• _Task objective_
Work through the listing below, copying each line that carries the word "encontrado".
::::::
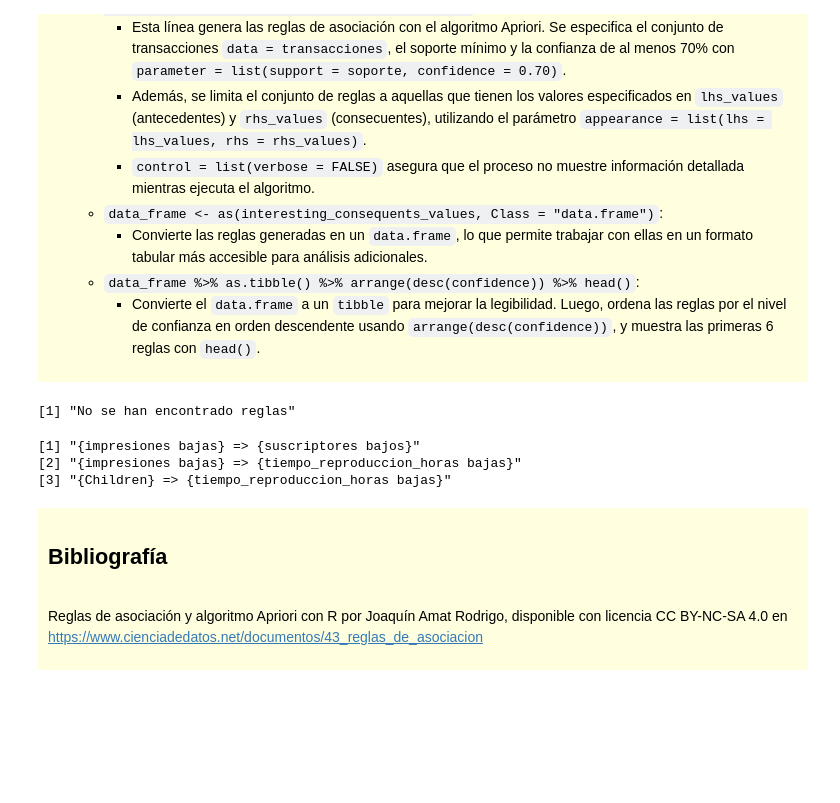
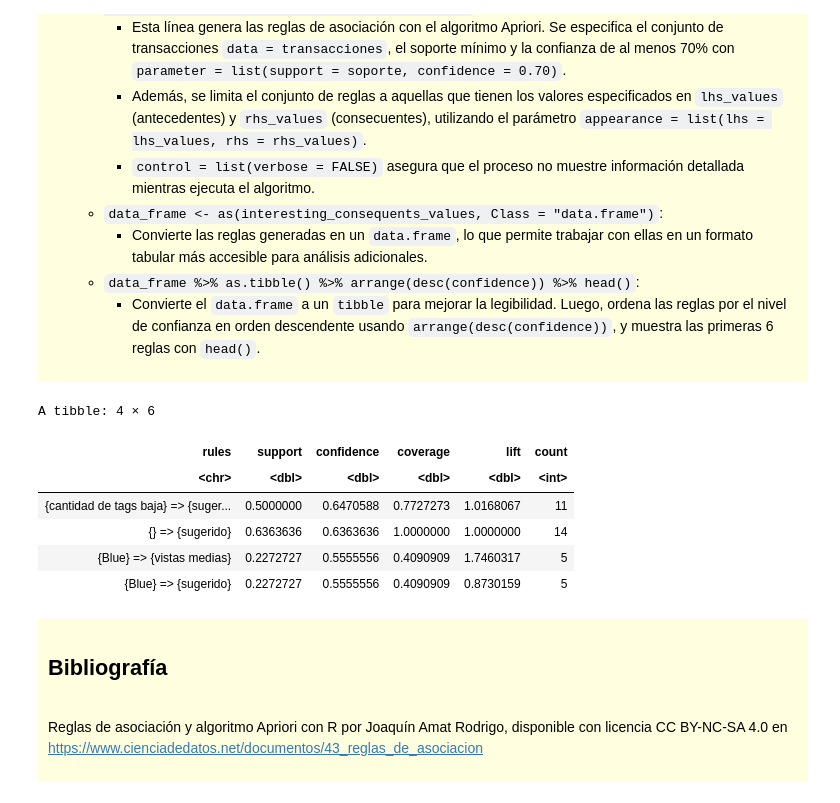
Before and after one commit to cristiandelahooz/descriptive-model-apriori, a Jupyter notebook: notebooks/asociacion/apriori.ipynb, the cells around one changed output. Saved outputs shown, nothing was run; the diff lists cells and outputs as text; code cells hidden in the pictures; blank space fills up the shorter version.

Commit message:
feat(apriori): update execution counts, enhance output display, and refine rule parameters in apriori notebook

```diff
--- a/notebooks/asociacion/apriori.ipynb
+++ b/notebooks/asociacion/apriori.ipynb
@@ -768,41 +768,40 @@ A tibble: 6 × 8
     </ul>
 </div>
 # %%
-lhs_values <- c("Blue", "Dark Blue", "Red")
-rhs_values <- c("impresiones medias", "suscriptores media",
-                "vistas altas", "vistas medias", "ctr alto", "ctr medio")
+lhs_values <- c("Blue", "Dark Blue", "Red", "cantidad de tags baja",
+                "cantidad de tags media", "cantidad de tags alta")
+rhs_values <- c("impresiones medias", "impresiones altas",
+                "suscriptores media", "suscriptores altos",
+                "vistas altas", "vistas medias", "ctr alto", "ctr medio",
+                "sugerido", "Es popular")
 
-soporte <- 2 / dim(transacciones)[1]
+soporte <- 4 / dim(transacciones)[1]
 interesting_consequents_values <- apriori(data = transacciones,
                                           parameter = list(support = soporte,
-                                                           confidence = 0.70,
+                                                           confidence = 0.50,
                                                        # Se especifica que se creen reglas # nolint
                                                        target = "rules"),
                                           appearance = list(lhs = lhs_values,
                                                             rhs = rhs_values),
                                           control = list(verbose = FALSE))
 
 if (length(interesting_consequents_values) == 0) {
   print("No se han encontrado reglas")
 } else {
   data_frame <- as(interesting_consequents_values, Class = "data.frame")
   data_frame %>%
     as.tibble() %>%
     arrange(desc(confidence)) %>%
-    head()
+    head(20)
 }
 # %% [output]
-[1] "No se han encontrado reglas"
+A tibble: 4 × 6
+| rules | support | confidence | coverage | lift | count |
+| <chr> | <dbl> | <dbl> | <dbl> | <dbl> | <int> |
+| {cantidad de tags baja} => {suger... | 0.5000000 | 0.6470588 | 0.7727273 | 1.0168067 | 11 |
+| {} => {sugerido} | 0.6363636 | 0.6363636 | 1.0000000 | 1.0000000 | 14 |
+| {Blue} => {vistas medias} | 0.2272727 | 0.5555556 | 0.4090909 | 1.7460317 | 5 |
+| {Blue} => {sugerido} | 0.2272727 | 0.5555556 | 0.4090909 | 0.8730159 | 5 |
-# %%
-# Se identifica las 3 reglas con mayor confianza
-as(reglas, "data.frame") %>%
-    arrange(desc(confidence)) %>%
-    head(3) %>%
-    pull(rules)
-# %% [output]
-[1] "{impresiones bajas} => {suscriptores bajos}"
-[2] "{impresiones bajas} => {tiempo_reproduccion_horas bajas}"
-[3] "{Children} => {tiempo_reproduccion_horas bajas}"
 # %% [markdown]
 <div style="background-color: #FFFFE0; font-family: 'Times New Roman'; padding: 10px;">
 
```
::::::
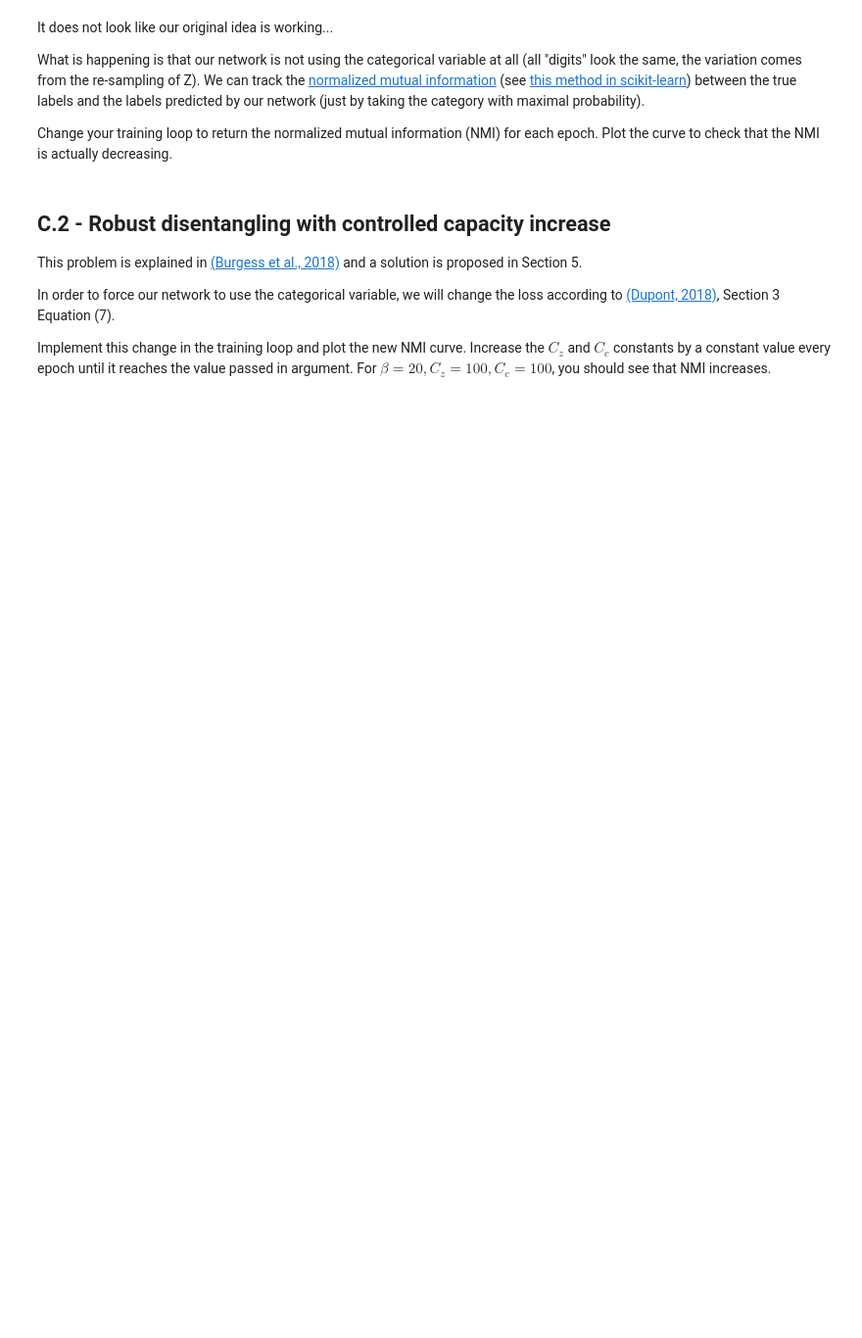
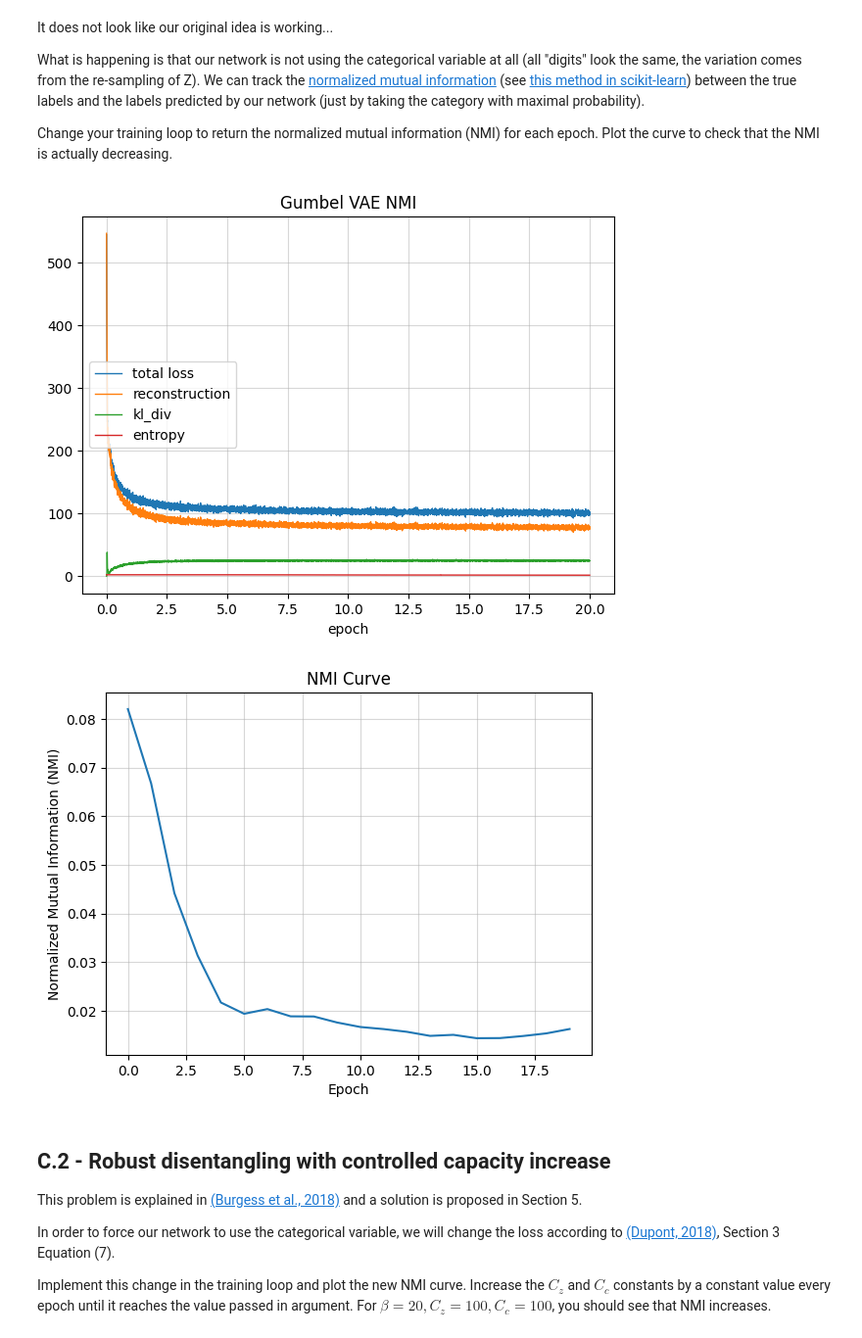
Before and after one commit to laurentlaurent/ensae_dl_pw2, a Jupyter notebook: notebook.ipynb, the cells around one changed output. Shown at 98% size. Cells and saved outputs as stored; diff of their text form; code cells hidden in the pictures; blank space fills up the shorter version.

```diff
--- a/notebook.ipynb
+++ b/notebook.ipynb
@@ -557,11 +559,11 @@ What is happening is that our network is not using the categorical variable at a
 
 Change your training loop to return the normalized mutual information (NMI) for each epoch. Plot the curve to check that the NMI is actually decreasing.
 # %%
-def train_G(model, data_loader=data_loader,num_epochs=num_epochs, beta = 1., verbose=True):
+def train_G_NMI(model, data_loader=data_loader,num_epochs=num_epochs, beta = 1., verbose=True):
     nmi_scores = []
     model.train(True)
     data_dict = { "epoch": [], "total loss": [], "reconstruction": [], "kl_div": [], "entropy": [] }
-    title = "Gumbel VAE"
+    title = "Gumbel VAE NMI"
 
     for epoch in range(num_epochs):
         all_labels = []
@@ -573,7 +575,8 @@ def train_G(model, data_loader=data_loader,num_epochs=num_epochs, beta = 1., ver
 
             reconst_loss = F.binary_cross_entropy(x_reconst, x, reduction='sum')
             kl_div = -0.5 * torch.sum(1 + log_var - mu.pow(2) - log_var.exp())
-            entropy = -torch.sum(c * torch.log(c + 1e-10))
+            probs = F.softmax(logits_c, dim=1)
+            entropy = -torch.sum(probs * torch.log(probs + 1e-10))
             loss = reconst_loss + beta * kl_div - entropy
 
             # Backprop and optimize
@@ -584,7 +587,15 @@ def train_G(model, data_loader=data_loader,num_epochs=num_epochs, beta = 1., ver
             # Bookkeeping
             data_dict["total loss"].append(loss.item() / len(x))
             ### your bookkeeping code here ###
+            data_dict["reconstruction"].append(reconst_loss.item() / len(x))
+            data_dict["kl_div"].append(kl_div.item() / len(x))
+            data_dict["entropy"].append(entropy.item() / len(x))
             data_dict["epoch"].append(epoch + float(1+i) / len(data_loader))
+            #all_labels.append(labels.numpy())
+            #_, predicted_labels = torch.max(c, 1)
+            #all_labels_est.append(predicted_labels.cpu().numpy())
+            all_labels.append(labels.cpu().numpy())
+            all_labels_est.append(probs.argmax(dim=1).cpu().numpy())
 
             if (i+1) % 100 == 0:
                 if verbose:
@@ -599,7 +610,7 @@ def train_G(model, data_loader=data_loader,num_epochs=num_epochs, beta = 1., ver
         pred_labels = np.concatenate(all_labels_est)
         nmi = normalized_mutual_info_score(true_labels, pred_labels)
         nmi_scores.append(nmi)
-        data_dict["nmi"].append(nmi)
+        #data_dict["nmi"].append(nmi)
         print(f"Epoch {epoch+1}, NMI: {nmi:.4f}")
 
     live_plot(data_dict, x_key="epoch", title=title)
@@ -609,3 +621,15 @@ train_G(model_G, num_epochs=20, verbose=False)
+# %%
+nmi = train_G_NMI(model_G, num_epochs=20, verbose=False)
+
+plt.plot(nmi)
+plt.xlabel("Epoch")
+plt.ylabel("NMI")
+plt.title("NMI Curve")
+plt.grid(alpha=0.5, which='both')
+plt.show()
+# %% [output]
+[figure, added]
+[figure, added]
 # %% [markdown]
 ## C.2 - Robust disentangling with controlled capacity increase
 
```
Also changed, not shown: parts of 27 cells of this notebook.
::::::
• _Answer space_
   print("No se han encontrado reglas")
-[1] "No se han encontrado reglas"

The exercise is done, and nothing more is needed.